The data Block Start
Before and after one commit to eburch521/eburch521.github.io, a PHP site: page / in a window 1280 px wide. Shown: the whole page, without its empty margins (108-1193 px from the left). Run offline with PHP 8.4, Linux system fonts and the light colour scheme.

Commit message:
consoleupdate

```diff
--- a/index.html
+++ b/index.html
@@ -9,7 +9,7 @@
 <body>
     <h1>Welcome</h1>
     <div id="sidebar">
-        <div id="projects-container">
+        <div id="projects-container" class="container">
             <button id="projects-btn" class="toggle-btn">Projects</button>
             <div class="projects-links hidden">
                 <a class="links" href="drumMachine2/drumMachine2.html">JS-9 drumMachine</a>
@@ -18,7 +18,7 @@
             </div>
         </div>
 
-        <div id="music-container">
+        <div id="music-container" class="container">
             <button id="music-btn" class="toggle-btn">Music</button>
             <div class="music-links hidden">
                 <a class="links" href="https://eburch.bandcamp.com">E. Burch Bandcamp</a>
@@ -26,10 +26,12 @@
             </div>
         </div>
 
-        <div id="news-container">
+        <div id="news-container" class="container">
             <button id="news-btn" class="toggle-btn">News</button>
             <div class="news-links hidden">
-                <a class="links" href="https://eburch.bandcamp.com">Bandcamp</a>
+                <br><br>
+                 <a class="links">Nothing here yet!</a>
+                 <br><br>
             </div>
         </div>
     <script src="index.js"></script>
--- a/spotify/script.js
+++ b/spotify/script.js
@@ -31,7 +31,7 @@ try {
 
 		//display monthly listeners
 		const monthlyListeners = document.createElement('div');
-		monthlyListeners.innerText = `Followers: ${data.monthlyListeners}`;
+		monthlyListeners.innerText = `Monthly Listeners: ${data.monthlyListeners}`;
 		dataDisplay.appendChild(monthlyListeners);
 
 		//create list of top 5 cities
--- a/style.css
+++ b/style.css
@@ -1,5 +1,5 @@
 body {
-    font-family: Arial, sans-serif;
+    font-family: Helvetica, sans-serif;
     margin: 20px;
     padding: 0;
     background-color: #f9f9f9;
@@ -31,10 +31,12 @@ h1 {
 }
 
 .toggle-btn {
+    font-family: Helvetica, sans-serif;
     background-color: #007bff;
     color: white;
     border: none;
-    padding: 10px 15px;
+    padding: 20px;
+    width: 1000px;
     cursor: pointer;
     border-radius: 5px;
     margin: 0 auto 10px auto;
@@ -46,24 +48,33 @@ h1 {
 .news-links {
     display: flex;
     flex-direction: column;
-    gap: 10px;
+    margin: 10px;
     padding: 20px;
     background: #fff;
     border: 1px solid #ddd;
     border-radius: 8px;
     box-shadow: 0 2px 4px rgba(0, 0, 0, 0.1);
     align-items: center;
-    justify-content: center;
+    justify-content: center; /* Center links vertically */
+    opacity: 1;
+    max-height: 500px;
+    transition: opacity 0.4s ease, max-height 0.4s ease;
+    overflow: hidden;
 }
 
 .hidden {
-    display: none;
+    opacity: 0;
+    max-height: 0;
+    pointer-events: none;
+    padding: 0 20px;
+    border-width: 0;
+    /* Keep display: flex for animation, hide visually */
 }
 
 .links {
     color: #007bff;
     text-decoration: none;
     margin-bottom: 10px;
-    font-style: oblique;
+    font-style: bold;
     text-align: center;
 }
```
The data Block End
The data Block Start
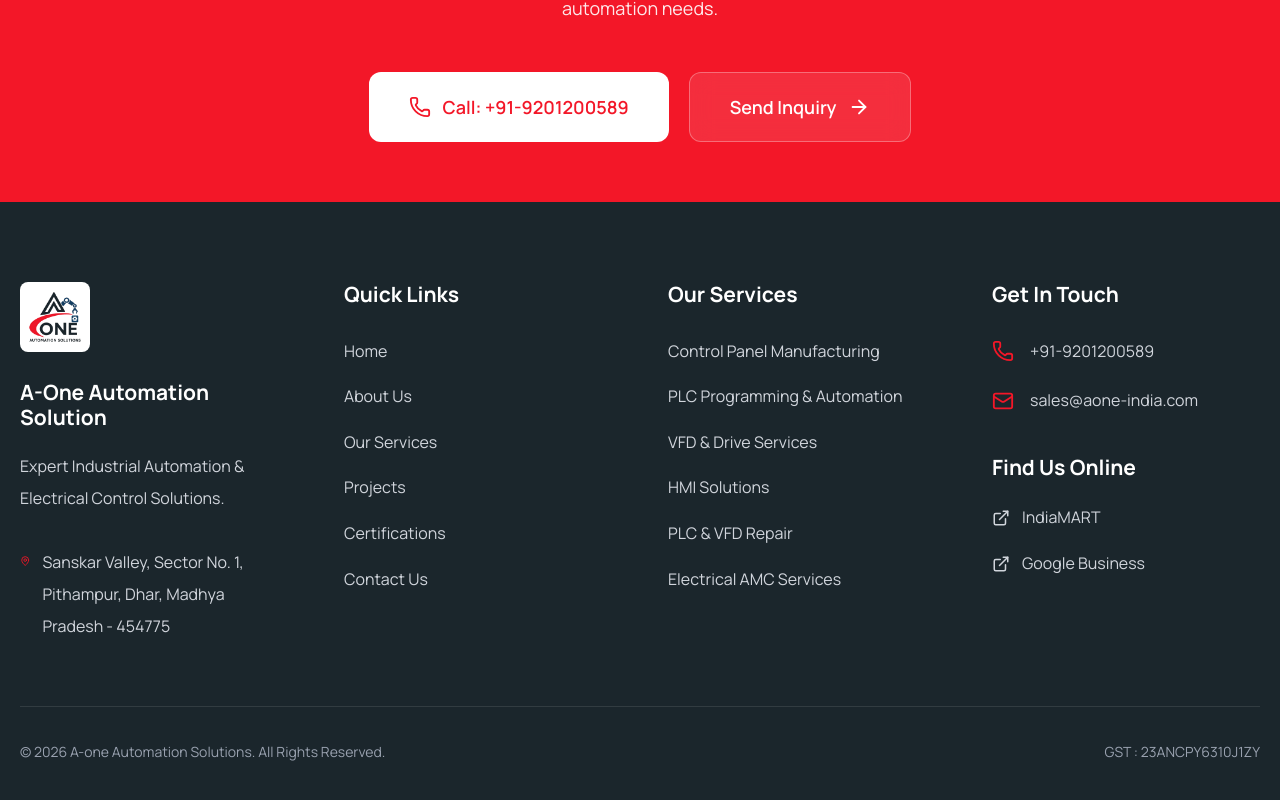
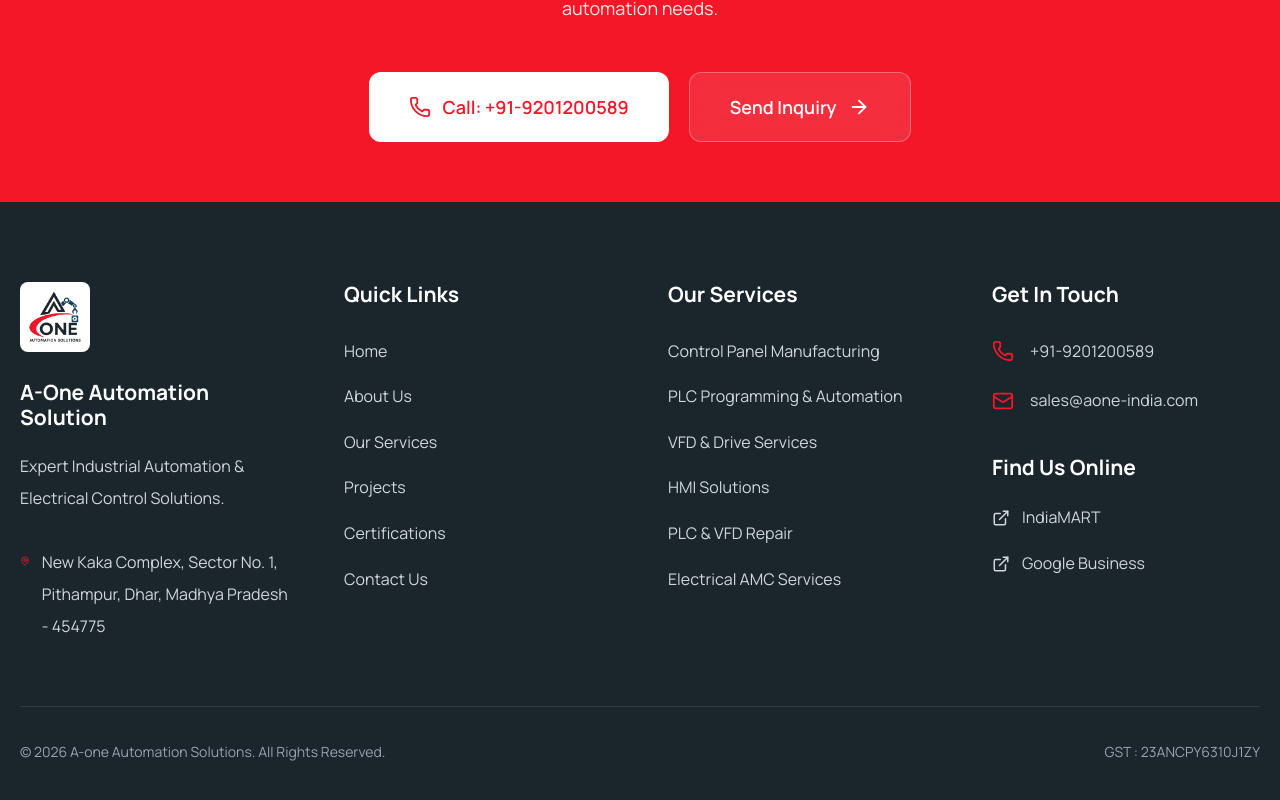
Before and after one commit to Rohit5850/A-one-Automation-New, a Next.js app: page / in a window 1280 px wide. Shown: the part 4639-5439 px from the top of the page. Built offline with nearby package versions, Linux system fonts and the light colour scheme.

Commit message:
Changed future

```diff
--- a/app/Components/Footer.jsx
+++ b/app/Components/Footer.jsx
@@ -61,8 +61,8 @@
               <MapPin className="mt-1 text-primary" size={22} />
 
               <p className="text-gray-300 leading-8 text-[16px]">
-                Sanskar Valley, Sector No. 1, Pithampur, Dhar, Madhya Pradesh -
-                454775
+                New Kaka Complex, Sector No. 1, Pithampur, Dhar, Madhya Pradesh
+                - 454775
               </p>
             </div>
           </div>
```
The data Block End
◆ Your assignment: Take every line above carrying "links" and return it.

◆ Problem solution:
             <div class="projects-links hidden">
                 <a class="links" href="drumMachine2/drumMachine2.html">JS-9 drumMachine</a>
             <div class="music-links hidden">
                 <a class="links" href="https://eburch.bandcamp.com">E. Burch Bandcamp</a>
             <div class="news-links hidden">
-                <a class="links" href="https://eburch.bandcamp.com">Bandcamp</a>
+                 <a class="links">Nothing here yet!</a>
 .news-links {
+    justify-content: center; /* Center links vertically */
 .links {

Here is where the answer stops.